However, whichever questions form part of your firm’s EDD process, it is important to remember that EDD does not just involve asking the client more questions during the onboarding process. For example, as well as providing examples of questions that should be asked as part of the EDD process, the guidance also reiterates the requirement in the Regulations that enhanced ongoing monitoring be undertaken whenever EDD is applied. That means subjecting the client to increased levels of scrutiny throughout the course of the business relationship. 

Another important aspect of EDD is recording the way in which the information came to you, not just the information itself. This means, when undertaking EDD, you should record how your firm obtained the extra information. Was it by searching publicly available sources, or did the information come from the client? Furthermore, if the client was asked additional questions, you should record the way that they reacted to being asked those questions. Did they readily volunteer the information, or were they reluctant to do so? 

Read more: The Omnitrack AML client onboarding solution

CDD and the Risk-Based Approach 

Noting the client’s reactions to being asked additional questions, and not just the answers themselves, is important because being obstructive can be an indicator that the client poses a higher risk of money laundering or terrorist financing. 

The reason asking additional questions is not enough is because identifying your clients is not the primary purpose of CDD. Identifying your clients is simply part of the process of trying to prevent your firm from being used to commit financial crimes. For that reason, whichever level of CDD you apply, the decision should always be taken using a risk-based approach. A high-risk client should lead to more extensive checks, and a low-risk client may mean that some of the standard CDD requirements can be dispensed with. 

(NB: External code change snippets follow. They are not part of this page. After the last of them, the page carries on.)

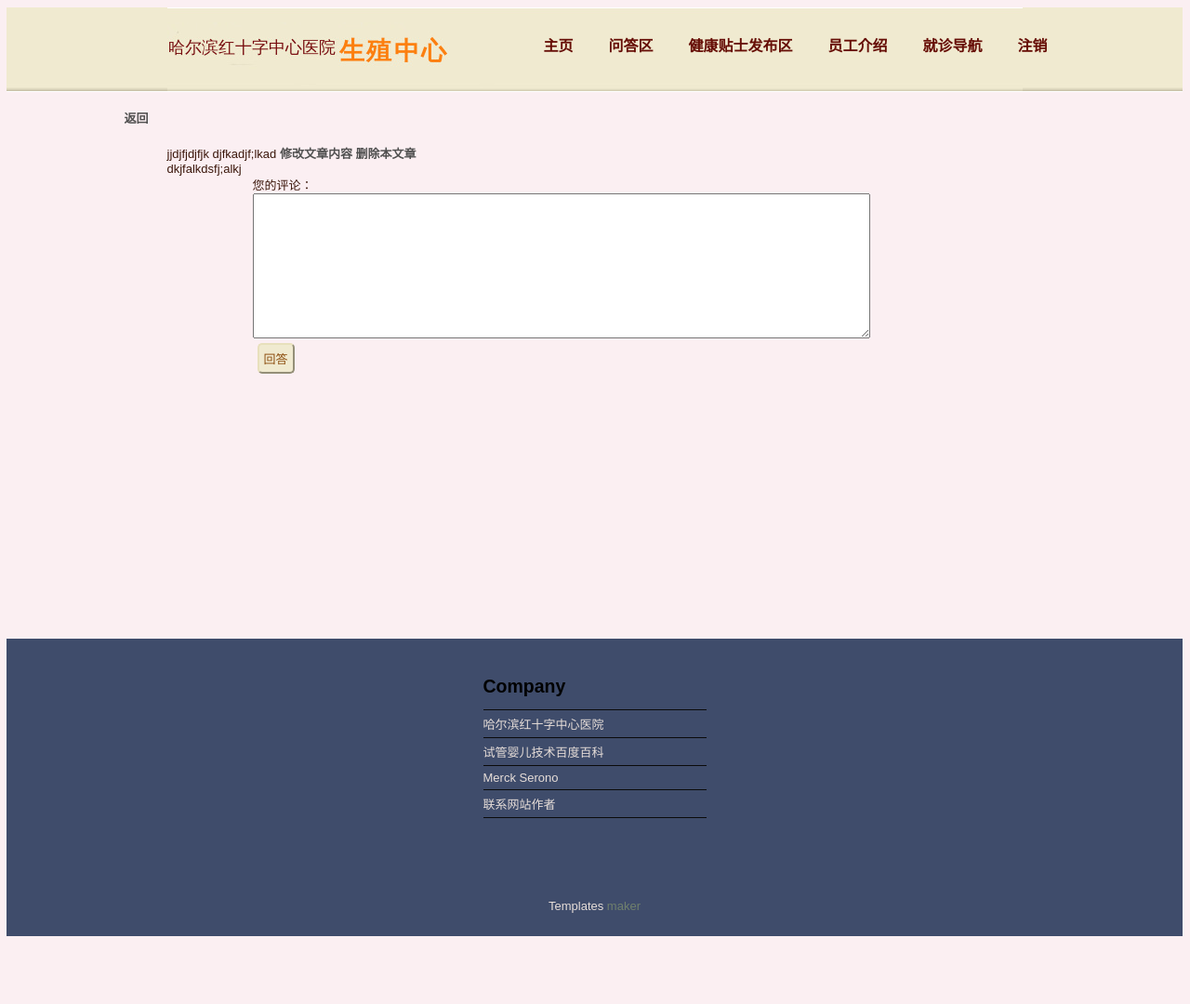
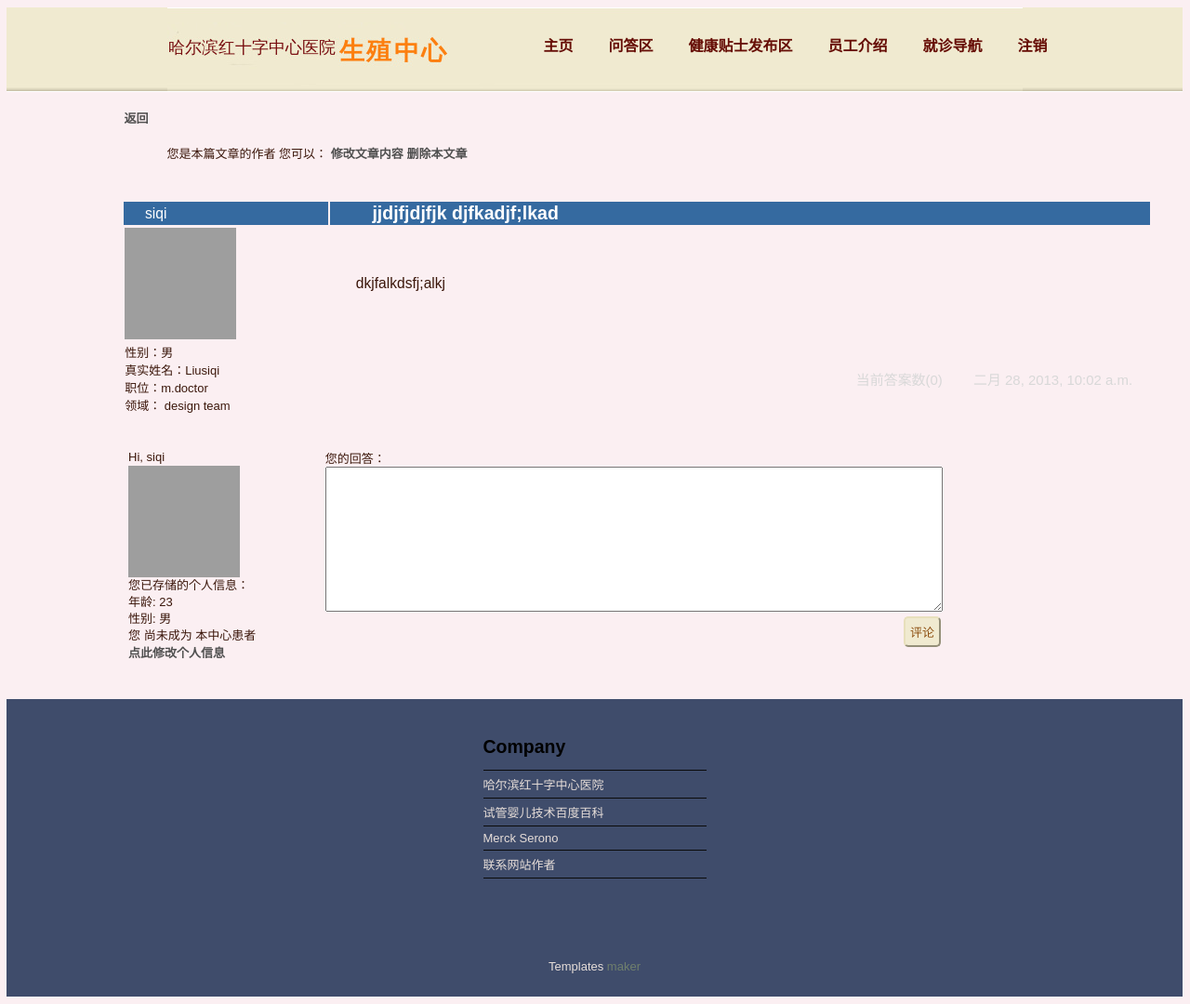
Before and after one commit to lsqshr/red-cross, a Django app: page /post/2/ in a window 1280 px wide; the page is wider, and only the part inside the window is pictured. Shown: that part at 93% size. Before the commit the page ends 1007 px from the top of that part, so only its background shows below. Run offline with Django 3.2, Linux system fonts and the light colour scheme; a user stored in the database is signed in; data comes from the database, SQL or seed files in the repository; both versions use the stored data as it was after the commit; parts of the project's set-up code (start-up, migrations or seed data) failed here and were passed over; grey boxes are pictures that could not be loaded.

Commit message:
profile rendering

```diff
--- /dev/null
+++ b/red_cross_project/clean_post/templates/post_thread_profile.html
@@ -0,0 +1,7 @@
+<div>性别：{%if post.author.user_profile.gender == 'M'%}男{%else%}女{%endif%}</div>
+<div>真实姓名：{{ post.author.staff_profile.real_name }}</div>
+<div>职位：{{ post.author.staff_profile.position }}</div>
+<div>领域：{% for field in post.author.staff_profile.fields.all %}
+	{{ field }} &nbsp
+	{% endfor %}
+</div>
--- a/red_cross_project/clean_post/templates/single_post.html
+++ b/red_cross_project/clean_post/templates/single_post.html
@@ -1,36 +1,139 @@
+
+
 {% extends "site_base.html" %}
+
+{% load i18n %}
+
 {% block extra_head %}
 <link href="{{STATIC_URL}}css/bbs_layout.css" rel="stylesheet" type="text/css" media="screen">
 {% endblock %}
 
-{% block body %}
+{% block content %}
 <div class="nav_link">
 	<a href="/post/">返回</a>
 </div>
 
 <div>
-	{{post.title}}
-	<a href="/post/edit/{{post.id}}">修改文章内容</a>
-	<a href="/post/delete/{{post.id}}">删除本文章</a>
+	{% if request.user.username == post.author.username %}
+		您是本篇文章的作者 您可以：
+		<a href="{% url edit_post post.id %}">修改文章内容</a>
+		<a href="{% url delete_post post.id %}">删除本文章</a>
+	{% endif %}
 </div>
 
-<div>
-	{{post.content}}
+<div style="width:75%;">
+	<!--table for rendering a thread-->
+	<div class="thread">
+	<table>
+		<tr class="thread_tr1">
+			<td class="thread_td1">
+				<span style="margin:5%;margin-left:10%;font-size:1.2em;color:white;">
+					{{ post.author.username }}
+				</span>
+			</td>
+			<td class="thread_td2">
+				<span style="margin:5%;font-size:1.5em;">
+					<a href="/bbs/{{post.id}}" style="color:white;" class="thread_title">{{ post.title }}</a>
+				</span>
+			</td>
+		</tr>
+		<tr class="thread_tr2">
+			<td class="thread_td1">
+				{% if post.author.user_profile and post.author.user_profile.profile_img %}
+				<img class="profile_img" src="{{post.author.user_profile.profile_img.url}}"/>
+				{% else %}
+				{% if request.user.user_profile.gender == 'M' %}
+				<img class="profile_img" src="{{ MEDIA_URL }}images/male.jpg" />
+				{% else %}
+				<img class="profile_img" src="{{ MEDIA_URL }}images/female.jpg" />
+				{% endif %}
+				{% endif %}
+				{% if post.author.user_profile.role == 'D'%}
+					<b>医生</bbs>
+				{% endif %}
+				</td>
+				<td class="thread_td2">
+					<span class="content">
+						{{ post.content }}
+					</span>
+				</td>
+			</tr>
+			<tr>
+				<td>
+					{% include "post_thread_profile.html" %}
+				</td>
+				<td>
+					<span style="color:#D8D8D8;font-size:1.15em;float:right;margin-right:2%;">当前答案数({{post.replys.all|length}}) &nbsp &nbsp &nbsp &nbsp{{ post.update_time}}</span>
+				</td>
+			</tr>
+		</table>
 	</div>
 
 	{% for reply in post.Replies.all %}
-	<div>
+	<!--table for rendering a thread-->
+	<div class="thread">
+	<table>
+		<tr class="thread_tr1">
+			<td class="thread_td1">
+				<span style="margin:5%;margin-left:10%;font-size:1.2em;color:white;">
+					{{ reply.author.username }}
+				</span>
+			</td>
+			<td class="thread_td2">
+				<span style="margin:5%;font-size:1.5em;">
+					<a href="/bbs/{{post.id}}" style="color:white;" class="thread_title">回答: {{ post.title }}</a>
+				</span>
+			</td>
+		</tr>
+		<tr class="thread_tr2">
+			<td class="thread_td1">
+				{% if reply.author.user_profile and reply.author.user_profile.profile_img %}
+				<img class="profile_img" src="{{reply.author.user_profile.profile_img.url}}"/>
+				{% else %}
+				{% if reply.author.user_profile.gender == 'M' %}
+				<img class="profile_img" src="{{ MEDIA_URL }}images/male.jpg" />
+				{% else %}
+				<img class="profile_img" src="{{ MEDIA_URL }}images/female.jpg" />
+				{% endif %}
+				{% endif %}
+				{% if reply.author.user_profile.role == 'D'%}
+					<b>医生</bbs>
+				{% endif %}
+				</td>
+				<td class="thread_td2">
+					<span class="content">
 						{{ reply.content }}
+					</span>
+				</td>
+			</tr>
+			<tr>
+				<td>
+					{% include "reply_profile.html" %}
+				</td>
+				<td>
+					<span style="color:#D8D8D8;font-size:1.15em;float:right;margin-right:2%;"> &nbsp &nbsp &nbsp &nbsp{{ reply.update_time}}</span>
+				</td>
+			</tr>
+		</table>
 	</div>
 	{% endfor %}
+</div>
 
-<div class="single_form">
+{% if authenticated %}
+<div style="margin-left:-10%;">
+	{% include 'user_profile.html' %}
+</div>
+	<div class="single_form" style="float:left;margin-left:-10%;">
 		<form action="" method="post" enctype="multipart/form-data">
 			{% csrf_token %}
-	<div>您的评论： {{form.content}}</div>
-	<div id="submit_post_btn">
-		<button name="reply" type="submit" class="btn">回答</button>
+			<div>您的回答： {{ form.content }}
+				<button name="reply" type="submit" class="btn" style="float:right;margin-right:-260%;">评论</button>
 			</div>
 		</form>
 	</div>
+{% else %}
+	<div class="auth_notify_div">
+	    <p>您尚未登录.</p> <p>您可以 <a href="{% url account_login %}" class="btn">登录</a> or <a href="{% url account_signup %}" class="btn primary">注册为用户</a> 开始回答问答区问题 </p>
+	</div>
+{% endif %}
 {% endblock %}
--- a/red_cross_project/clean_post/views.py
+++ b/red_cross_project/clean_post/views.py
@@ -102,6 +102,7 @@ def single(request, **kwargs):
 					context['form'] = ReplyForm()
 				except:
 					raise Exception("Can not find post with id"+str(post_id))
+				context['authenticated'] = True
 				return render_to_response("single_post.html",context,\
 					context_instance = RequestContext(request,{}))
 			else:#the form is invalid
--- a/red_cross_project/templates/user_profile.html
+++ b/red_cross_project/templates/user_profile.html
@@ -11,21 +11,25 @@
 	{% endif %}<br>
 	您已存储的个人信息：<br>
 	年龄:
-	{% if request.user.extra_profile.age %}
-		{{request.user.extra_profile.age}}
+	{% if request.user.user_profile.age %}
+		{{request.user.user_profile.age}}
 	{% else %}
 		尚未填写
 	{% endif %}
 		<br> 性别:
-	{% if request.user.extra_profile.gender %}
-		{{request.user.extra_profile.gender}}
+	{% if request.user.user_profile.gender %}
+		{% if request.user.user_profile.gender == 'M'%}
+			男
+		{% else %}
+			女
+		{% endif %}
 	{% else %}
 		尚未填写
 	{% endif %}
 	<br>
 
 	您
-	{% if request.user.extra_profile.enrolled == True %}
+	{% if request.user.user_profile.enrolled == True %}
 		已经是
 	{% else%}尚未成为
 	{% endif %}
```
Also changed, not shown: red_cross_project/clean_bbs/templates/answer_profile.html (added, +14 -0 lines), red_cross_project/clean_bbs/templates/question_list.html (+1 -11 lines), red_cross_project/clean_bbs/templates/single.html (+8 -1 lines), red_cross_project/clean_bbs/templates/thread_profile.html (added, +31 -0 lines), red_cross_project/clean_post/templates/post_list.html (+2 -7 lines), red_cross_project/clean_post/templates/posts.html (+3 -4 lines), red_cross_project/clean_post/templates/reply_profile.html (added, +14 -0 lines), dev.db, 2 other files. Lines whose indentation alone changed are shown as unchanged.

Accordingly, while CDD and risk assessments are separate parts of the AML process, they should also be connected. This point is illustrated when considering the impact both that the enhanced due diligence and risk assessment processes can have on one another:  

  • A risk assessment which concludes that a client is a high risk will prompt the need to do EDD
  • Conversely, the EDD process may prompt you to go back and change the risk level

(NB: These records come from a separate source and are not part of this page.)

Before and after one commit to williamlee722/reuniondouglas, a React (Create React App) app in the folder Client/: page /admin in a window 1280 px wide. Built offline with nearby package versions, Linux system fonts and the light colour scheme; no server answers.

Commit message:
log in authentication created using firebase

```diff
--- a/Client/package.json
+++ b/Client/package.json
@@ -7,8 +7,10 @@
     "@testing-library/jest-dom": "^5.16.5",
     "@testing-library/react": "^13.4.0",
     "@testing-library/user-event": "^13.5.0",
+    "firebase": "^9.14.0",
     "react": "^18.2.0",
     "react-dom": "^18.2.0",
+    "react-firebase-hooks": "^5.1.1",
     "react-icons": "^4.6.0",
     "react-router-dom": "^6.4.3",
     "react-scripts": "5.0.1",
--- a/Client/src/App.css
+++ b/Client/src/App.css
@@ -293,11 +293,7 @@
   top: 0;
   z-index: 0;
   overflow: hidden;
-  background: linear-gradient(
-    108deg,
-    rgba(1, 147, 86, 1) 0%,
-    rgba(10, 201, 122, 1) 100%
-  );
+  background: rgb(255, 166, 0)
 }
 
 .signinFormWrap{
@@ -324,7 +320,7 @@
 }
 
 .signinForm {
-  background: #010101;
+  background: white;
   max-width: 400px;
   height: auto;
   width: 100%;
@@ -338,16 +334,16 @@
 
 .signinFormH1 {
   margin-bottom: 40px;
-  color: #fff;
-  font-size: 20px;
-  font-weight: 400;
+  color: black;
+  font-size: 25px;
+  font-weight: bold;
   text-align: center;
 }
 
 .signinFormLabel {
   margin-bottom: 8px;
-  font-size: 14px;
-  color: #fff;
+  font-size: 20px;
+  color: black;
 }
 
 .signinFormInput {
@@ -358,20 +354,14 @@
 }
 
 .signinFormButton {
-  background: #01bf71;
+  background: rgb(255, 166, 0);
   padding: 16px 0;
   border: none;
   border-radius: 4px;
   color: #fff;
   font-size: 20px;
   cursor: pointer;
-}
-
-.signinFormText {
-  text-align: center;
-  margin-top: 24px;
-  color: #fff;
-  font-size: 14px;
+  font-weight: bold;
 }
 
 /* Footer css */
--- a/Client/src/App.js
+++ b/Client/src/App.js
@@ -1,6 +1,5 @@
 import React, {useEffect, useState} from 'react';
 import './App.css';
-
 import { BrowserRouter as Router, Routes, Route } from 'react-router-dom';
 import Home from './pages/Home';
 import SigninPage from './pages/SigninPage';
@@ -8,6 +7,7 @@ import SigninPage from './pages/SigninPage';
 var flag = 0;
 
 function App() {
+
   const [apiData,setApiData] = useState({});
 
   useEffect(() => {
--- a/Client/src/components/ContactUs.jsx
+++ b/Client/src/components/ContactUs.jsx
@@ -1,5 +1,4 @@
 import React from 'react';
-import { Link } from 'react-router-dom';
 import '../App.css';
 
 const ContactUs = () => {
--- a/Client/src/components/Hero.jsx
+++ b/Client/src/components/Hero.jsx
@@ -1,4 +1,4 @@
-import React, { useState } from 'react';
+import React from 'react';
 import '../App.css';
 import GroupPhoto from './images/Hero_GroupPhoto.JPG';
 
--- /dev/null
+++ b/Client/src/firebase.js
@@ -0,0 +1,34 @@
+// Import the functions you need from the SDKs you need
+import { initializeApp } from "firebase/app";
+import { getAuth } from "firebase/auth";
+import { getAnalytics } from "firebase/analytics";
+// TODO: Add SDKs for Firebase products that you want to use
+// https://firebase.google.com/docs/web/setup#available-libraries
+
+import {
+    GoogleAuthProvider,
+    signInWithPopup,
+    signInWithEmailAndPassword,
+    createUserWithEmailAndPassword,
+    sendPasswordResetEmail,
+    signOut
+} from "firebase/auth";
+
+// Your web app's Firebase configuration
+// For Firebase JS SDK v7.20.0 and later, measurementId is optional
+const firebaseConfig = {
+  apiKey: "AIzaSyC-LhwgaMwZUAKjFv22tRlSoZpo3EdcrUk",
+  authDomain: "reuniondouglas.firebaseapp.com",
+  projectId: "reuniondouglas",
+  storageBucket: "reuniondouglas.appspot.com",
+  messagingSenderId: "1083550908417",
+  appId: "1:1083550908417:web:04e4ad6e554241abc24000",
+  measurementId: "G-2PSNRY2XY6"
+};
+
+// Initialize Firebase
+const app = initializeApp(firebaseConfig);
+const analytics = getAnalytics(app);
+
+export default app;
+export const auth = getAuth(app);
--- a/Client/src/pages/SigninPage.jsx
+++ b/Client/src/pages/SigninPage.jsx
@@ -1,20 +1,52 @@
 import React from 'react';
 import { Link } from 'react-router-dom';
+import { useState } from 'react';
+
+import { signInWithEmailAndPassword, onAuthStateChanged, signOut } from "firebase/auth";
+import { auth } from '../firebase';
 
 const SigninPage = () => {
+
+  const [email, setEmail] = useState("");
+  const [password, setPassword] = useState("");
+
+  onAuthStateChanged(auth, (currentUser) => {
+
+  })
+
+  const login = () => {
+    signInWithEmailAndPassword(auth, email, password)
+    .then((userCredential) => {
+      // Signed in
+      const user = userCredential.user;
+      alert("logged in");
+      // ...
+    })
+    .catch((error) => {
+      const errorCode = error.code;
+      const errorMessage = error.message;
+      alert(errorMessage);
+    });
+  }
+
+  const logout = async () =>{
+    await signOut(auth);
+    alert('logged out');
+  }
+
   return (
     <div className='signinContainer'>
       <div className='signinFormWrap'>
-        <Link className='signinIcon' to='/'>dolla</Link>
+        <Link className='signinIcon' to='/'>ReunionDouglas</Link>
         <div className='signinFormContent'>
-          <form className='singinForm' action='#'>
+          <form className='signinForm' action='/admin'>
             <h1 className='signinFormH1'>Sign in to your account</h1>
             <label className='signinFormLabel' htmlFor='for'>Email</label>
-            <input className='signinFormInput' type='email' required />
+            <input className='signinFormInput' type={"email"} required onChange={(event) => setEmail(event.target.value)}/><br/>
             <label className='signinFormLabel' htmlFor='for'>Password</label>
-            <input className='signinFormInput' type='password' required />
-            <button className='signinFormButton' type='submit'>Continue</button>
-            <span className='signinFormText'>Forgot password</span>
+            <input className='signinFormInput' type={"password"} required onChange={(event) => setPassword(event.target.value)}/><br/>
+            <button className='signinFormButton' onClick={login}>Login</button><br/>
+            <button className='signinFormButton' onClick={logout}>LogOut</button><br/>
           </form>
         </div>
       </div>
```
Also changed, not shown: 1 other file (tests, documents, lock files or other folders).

It is for this reason that the process of undertaking both risk assessments and CDD should be dynamic, rather than static, as recommended in the second blog in this series. 

Remember, whichever level of CDD you apply, its purpose is knowing who you’re acting for, what their intentions are, and trying to spot any red flags.